The brand’s race-focused gravel rubber has a smooth centre tread inspired by the Corsa road tyre, with a scale-like pattern on the shoulders for a little extra grip. They’re tubeless, of course, and the tan-wall finish is very smart on Morton’s bike, too.
Those tyres are mounted on deep-section Vision Metron carbon wheels.
As for the drivetrain, the 52-36t semi-compact chainrings are paired with a Shimano Dura-Ace Di2 front derailleur and second-tier Ultegra Di2 rear derailleur. There’s also a Power2Max NG crank-based power meter.
Morton may have been riding a go-fast gravel machine, including the aero-profile Vision Metron 4D carbon handlebar, with no tape on the tops, but the 30-year-old’s nod to adventure comes in the shape of the Tailfin pack strapped to the top tube.
Magnus Cort Nielsen’s Cannondale SuperSix Evo SE
Magnus Cort Nielsen was one of the stars of this summer’s Tour de France. He went up the road in the breakaway at the Grand Départ in his native Denmark, wore the polka dot jersey and won stage 10 before having to abandon the race after testing positive for Covid-19.

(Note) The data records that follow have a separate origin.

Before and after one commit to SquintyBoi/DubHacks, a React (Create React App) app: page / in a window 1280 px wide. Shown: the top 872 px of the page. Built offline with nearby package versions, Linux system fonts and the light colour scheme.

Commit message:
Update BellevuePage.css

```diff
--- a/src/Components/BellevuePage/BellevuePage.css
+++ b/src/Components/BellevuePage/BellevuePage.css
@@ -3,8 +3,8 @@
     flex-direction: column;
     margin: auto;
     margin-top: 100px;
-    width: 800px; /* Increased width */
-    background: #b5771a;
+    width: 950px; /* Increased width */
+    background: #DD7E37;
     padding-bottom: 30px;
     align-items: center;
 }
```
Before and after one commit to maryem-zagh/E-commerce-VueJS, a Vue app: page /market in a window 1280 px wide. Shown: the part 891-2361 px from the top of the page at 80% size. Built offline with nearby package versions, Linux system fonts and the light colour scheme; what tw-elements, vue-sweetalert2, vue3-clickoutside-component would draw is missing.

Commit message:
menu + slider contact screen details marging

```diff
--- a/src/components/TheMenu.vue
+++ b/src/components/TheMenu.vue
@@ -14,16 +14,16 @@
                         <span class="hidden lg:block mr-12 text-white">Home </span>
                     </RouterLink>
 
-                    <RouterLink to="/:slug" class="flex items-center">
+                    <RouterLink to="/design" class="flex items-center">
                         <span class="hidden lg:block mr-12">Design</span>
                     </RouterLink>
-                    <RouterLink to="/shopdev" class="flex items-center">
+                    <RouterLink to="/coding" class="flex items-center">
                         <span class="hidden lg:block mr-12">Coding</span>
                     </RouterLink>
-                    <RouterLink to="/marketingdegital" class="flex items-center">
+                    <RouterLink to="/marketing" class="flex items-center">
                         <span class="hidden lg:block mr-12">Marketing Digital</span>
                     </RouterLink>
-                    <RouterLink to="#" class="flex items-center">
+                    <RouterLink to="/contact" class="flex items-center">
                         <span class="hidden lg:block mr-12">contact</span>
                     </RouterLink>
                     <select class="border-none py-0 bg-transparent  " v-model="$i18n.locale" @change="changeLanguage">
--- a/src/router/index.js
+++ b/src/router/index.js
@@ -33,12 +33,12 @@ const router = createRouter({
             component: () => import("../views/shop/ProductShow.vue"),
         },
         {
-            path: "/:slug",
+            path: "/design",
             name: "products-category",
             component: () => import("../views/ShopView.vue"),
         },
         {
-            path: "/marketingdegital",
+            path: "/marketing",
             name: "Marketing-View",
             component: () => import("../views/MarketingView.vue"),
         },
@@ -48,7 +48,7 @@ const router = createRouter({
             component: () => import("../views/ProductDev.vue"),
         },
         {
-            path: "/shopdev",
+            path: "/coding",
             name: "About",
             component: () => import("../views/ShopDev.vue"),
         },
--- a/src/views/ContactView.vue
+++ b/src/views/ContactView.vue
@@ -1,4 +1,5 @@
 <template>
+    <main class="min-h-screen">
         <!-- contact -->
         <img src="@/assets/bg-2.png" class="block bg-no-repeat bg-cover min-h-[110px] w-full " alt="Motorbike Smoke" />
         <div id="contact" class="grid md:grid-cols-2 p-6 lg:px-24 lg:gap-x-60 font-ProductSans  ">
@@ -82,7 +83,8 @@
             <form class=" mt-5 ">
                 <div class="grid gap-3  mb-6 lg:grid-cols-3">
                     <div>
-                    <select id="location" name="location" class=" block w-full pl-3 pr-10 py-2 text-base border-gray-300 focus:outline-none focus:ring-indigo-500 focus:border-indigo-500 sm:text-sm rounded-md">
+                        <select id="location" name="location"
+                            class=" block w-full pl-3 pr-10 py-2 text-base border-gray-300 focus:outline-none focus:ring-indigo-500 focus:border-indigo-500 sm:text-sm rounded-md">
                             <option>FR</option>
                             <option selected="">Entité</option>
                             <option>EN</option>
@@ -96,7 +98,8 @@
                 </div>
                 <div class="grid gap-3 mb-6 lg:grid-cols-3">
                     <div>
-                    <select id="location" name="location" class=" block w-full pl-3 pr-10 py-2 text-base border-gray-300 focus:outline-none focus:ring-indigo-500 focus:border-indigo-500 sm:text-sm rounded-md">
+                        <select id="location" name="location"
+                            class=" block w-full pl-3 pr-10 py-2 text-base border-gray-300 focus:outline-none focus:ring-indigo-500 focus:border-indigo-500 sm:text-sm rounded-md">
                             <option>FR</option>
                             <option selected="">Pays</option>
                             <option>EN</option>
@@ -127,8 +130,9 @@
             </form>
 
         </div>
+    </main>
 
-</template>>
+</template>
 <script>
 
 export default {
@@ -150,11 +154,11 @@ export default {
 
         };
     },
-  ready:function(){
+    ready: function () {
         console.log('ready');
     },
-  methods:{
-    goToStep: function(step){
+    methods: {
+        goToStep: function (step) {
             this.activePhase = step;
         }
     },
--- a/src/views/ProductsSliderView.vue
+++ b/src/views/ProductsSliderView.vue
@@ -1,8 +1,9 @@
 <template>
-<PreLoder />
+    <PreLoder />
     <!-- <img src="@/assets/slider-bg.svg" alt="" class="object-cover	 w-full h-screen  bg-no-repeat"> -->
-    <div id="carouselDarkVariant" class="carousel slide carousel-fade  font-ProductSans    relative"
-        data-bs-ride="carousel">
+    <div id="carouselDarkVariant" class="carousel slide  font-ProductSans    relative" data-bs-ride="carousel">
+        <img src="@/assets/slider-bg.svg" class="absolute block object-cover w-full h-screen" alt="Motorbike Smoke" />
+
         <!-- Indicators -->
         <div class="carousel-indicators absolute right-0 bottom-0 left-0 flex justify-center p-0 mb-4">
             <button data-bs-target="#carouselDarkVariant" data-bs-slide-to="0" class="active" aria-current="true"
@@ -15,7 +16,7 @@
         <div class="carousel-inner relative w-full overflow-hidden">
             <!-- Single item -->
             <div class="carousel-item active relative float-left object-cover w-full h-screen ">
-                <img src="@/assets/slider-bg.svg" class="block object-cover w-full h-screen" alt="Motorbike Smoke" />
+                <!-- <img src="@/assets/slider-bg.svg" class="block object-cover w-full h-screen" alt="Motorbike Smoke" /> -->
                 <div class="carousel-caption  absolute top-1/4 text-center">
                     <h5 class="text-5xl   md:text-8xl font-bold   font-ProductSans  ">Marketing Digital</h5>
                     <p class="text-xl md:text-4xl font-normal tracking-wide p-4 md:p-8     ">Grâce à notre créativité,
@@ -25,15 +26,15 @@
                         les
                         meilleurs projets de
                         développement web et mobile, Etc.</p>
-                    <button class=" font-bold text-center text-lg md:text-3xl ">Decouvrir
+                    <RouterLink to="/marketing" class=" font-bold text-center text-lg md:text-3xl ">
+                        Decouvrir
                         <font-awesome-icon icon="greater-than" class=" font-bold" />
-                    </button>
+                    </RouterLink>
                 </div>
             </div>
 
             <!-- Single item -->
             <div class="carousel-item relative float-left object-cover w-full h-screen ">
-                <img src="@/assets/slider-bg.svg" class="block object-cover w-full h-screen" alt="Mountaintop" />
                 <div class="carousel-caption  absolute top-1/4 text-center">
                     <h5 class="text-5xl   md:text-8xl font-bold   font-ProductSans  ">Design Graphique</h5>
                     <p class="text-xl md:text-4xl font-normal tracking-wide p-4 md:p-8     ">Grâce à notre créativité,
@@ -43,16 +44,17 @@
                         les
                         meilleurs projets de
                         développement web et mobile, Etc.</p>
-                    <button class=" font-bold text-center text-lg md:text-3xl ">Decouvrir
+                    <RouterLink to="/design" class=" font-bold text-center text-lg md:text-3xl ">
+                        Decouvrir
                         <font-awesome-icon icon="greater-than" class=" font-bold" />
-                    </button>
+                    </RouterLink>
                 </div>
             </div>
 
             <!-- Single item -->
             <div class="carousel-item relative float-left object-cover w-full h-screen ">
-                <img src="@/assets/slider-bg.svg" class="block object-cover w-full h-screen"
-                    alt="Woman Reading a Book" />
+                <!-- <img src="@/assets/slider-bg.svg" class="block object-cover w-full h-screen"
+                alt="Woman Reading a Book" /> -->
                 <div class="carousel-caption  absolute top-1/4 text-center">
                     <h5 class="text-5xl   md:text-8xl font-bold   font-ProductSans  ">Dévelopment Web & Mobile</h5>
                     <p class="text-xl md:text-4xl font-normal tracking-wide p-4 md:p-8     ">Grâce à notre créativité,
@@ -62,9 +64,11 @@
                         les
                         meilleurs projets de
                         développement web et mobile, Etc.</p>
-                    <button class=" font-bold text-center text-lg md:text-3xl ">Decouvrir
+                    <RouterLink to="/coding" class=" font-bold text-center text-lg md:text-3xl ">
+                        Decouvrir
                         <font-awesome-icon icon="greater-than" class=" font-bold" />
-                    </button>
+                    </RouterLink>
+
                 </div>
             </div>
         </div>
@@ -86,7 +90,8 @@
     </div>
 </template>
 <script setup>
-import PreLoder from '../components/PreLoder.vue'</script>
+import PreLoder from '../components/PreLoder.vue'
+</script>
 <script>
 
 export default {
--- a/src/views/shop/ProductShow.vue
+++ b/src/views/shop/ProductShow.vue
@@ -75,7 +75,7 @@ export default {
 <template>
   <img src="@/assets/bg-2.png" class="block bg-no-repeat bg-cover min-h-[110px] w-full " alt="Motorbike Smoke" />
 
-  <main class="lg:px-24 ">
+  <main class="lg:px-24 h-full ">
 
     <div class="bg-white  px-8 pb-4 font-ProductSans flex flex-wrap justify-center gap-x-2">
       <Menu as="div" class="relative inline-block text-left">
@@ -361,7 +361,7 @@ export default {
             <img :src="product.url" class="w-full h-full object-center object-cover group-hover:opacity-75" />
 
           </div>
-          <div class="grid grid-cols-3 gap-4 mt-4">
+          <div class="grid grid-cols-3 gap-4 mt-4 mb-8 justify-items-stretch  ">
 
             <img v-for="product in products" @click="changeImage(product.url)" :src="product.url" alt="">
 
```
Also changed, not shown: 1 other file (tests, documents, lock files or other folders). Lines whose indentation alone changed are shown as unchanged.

Paintjob aside, Cort Nielsen rode largely the same Cannondale SuperSix Evo SE as his team-mate, Morton, so we won’t dwell on the frame, but there are a couple of spec differences to call out.